For nearly 50 years he was employed as the Head Waiter at Young’s Hotel at 20 Court Street, corner of Court Square in Boston. In that role he became one of the wealthiest men of color in the city. Youngs Hotel was located in the center of industry and politics in Downtown Boston. Mr. Betts was known to have a genial disposition and was a friend to 100s. Industry and carful living marked his life and through the friendship of leading businessmen he made many good investments of his money.
On Thanksgiving Day, 1909, a pleasant surprise party greeted royal George Betts. Twenty-one prominent men, who had long been guests of the hotel, called him to room 15 and through Colonel E. R. McPherson, presented him a gold watch suitably inscribed.
George Betts resided at 53 Wrentham Street off of Dorchester Avenue in Ashmont.
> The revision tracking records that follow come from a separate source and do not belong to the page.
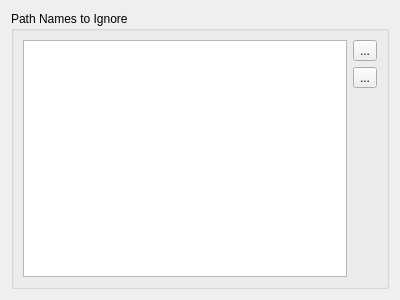
First picture: the form in Preferences/UI/IgnoredPaths.ui, repository towel42-com/MediaManager, before the edit.
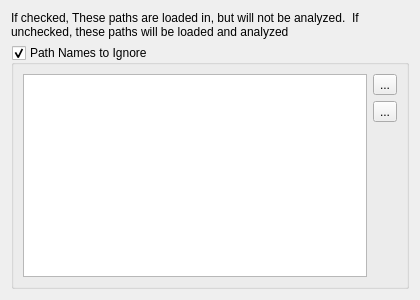
Second picture: the form after the edit. Icons and pictures are not drawn.

Commit message: Added ability to ignore skip, great for tag page

What changed in the file:
```diff
--- a/Preferences/UI/IgnoredPaths.ui
+++ b/Preferences/UI/IgnoredPaths.ui
@@ -6,7 +6,7 @@
    <rect>
     <x>0</x>
     <y>0</y>
-    <width>400</width>
+    <width>420</width>
     <height>300</height>
    </rect>
   </property>
@@ -15,15 +15,25 @@
   </property>
   <layout class="QVBoxLayout" name="verticalLayout">
    <item>
-    <widget class="QGroupBox" name="groupBox_4">
+    <widget class="QLabel" name="label">
+     <property name="text">
+      <string>If checked, These paths are loaded in, but will not be analyzed.  If unchecked, these paths will be loaded and analyzed</string>
+     </property>
+     <property name="wordWrap">
+      <bool>true</bool>
+     </property>
+    </widget>
+   </item>
+   <item>
+    <widget class="QGroupBox" name="ignorePathNamesToIgnore">
      <property name="title">
       <string>Path Names to Ignore</string>
      </property>
+     <property name="checkable">
+      <bool>true</bool>
+     </property>
      <layout class="QGridLayout" name="gridLayout_10">
-      <item row="0" column="0" rowspan="3">
-       <widget class="QListView" name="pathNamesToIgnore"/>
-      </item>
-      <item row="0" column="1">
+      <item row="1" column="1">
        <widget class="QToolButton" name="btnAddIgnorePathName">
         <property name="text">
          <string>...</string>
@@ -34,7 +44,21 @@
         </property>
        </widget>
       </item>
+      <item row="1" column="0" rowspan="3">
+       <widget class="QListView" name="pathNamesToIgnore"/>
+      </item>
       <item row="2" column="1">
+       <widget class="QToolButton" name="btnDelIgnorePathName">
+        <property name="text">
+         <string>...</string>
+        </property>
+        <property name="icon">
+         <iconset resource="../../SABUtils/resources/SABUtils.qrc">
+          <normaloff>:/SABUtilsResources/delete.png</normaloff>:/SABUtilsResources/delete.png</iconset>
+        </property>
+       </widget>
+      </item>
+      <item row="3" column="1">
        <spacer name="verticalSpacer_9">
         <property name="orientation">
          <enum>Qt::Vertical</enum>
@@ -47,17 +71,6 @@
         </property>
        </spacer>
       </item>
-      <item row="1" column="1">
-       <widget class="QToolButton" name="btnDelIgnorePathName">
-        <property name="text">
-         <string>...</string>
-        </property>
-        <property name="icon">
-         <iconset resource="../../SABUtils/resources/SABUtils.qrc">
-          <normaloff>:/SABUtilsResources/delete.png</normaloff>:/SABUtilsResources/delete.png</iconset>
-        </property>
-       </widget>
-      </item>
      </layout>
     </widget>
    </item>
```
The commit also changes 5 other files.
He died on September 10, 1914 at the age of 62.
The inscription on his stone reads: / George F. Betts / 1852-1914 /Erected to his Memory/
By the Employees of / Young’s Hotel /
The text in this account is based on an article in the Dorchester Beacon of September 19, 1914:
George F. Betts
Section: Maple Lot Extension
See Wikipedia Youngs Hotel